Narcos producer José Padilha was familiar with Amarante's music because his cousin made a documentary about Amarante's band. But Amarante had also worked with Wagner Moura, who played Escobar on the show (RIP), on a Brazilian production of Hamlet. With recommendations from both Moura and Padilha, Amarante was a natural pick for the title music.
To write the song, Amarante turned to an unlikely inspiration: Escobar's mom. "I had this idea to write a song that was his mother's favorite when he was a kid, something that would influence his idea of the man that he would like to be," Amarante told Billboard. "I wanted to deliver something romantic and deceivingly generous but if you listen to the lyrics you see that there's a narcissistic point of view. The show is about cocaine and gangsters, so I could easily write a song that's heavy and nervous and Latin. But how would that expand the story?"
Who's covered it?
Amarante's song is short, simple, and requires only an acoustic guitar, so it's natural YouTube cover fodder.

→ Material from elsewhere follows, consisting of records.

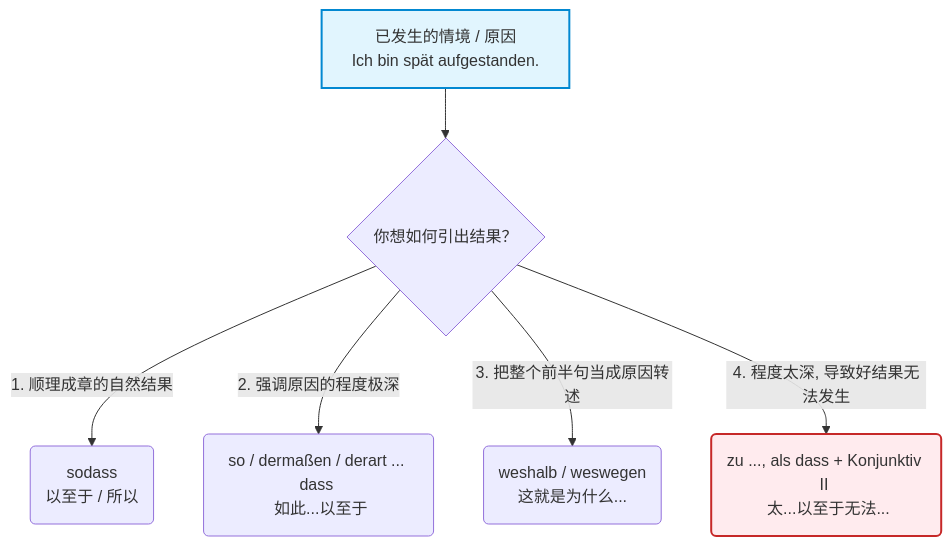
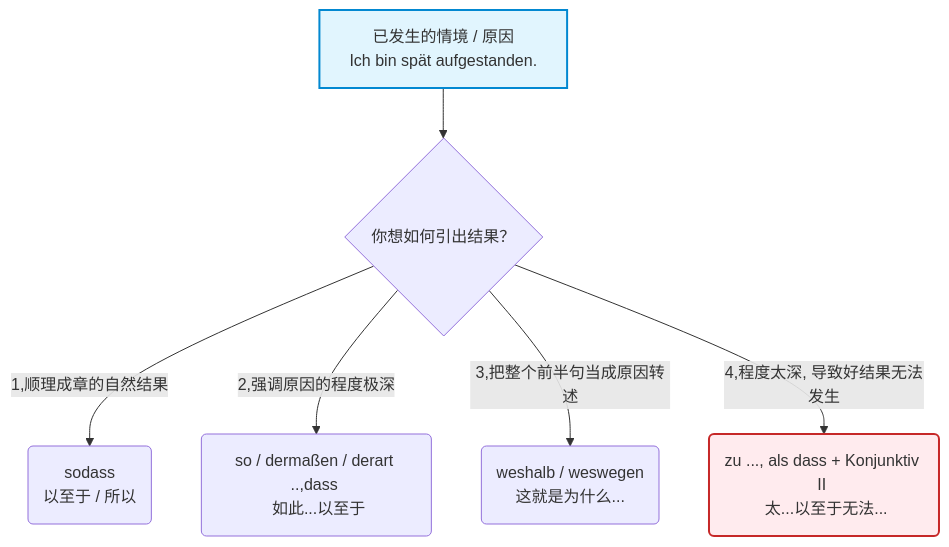
Before and after one commit to tanghaochen/Ideologie_und_Politik_obsidian: the diagram in 语言学习/德语/公共知识语法/10句型/从句合集/结果状语从句 sodass,weshalb,dermafsen ..,dass.md, drawn with Mermaid. The commit also changed other lines of this file and 17 other files, not shown here.

````diff
--- a/语言学习/德语/公共知识语法/10句型/从句合集/结果状语从句 sodass,weshalb,dermafsen ..,dass.md
+++ b/语言学习/德语/公共知识语法/10句型/从句合集/结果状语从句 sodass,weshalb,dermafsen ..,dass.md
@@ -23,12 +16,12 @@
 ```mermaid
 flowchart TD
     A[已发生的情境 / 原因 \n Ich bin spät aufgestanden.] --> B{你想如何引出结果？}
     
-    B -->|1. 顺理成章的自然结果| C(sodass \n 以至于 / 所以)
-    B -->|2. 强调原因的程度极深| D(so / dermaßen / derart ... dass \n 如此...以至于)
-    B -->|3. 把整个前半句当成原因转述| E(weshalb / weswegen \n 这就是为什么...)
-    B -->|4. 程度太深, 导致好结果无法发生| F(zu ..., als dass + Konjunktiv II \n 太...以至于无法...)
+    B -->|1,顺理成章的自然结果| C(sodass \n 以至于 / 所以)
+    B -->|2,强调原因的程度极深| D(so / dermaßen / derart ..,dass \n 如此...以至于)
+    B -->|3,把整个前半句当成原因转述| E(weshalb / weswegen \n 这就是为什么...)
+    B -->|4,程度太深, 导致好结果无法发生| F(zu ..., als dass + Konjunktiv II \n 太...以至于无法...)
     
     style A fill:#e1f5fe,stroke:#0288d1,stroke-width:2px
     style F fill:#ffebee,stroke:#c62828,stroke-width:2px
 ```
````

Here's Luísa Guedes, frontwoman of the Portuguese band Luísa & os Alquimistas, crooning it in a park:
Then there's Daniel C.K., who ends his take with a bonus low-budget explosion:
And for a super meta moment, check out the mariachi band that covered it onscreen in Season 1 of Narcos:
Can I play it?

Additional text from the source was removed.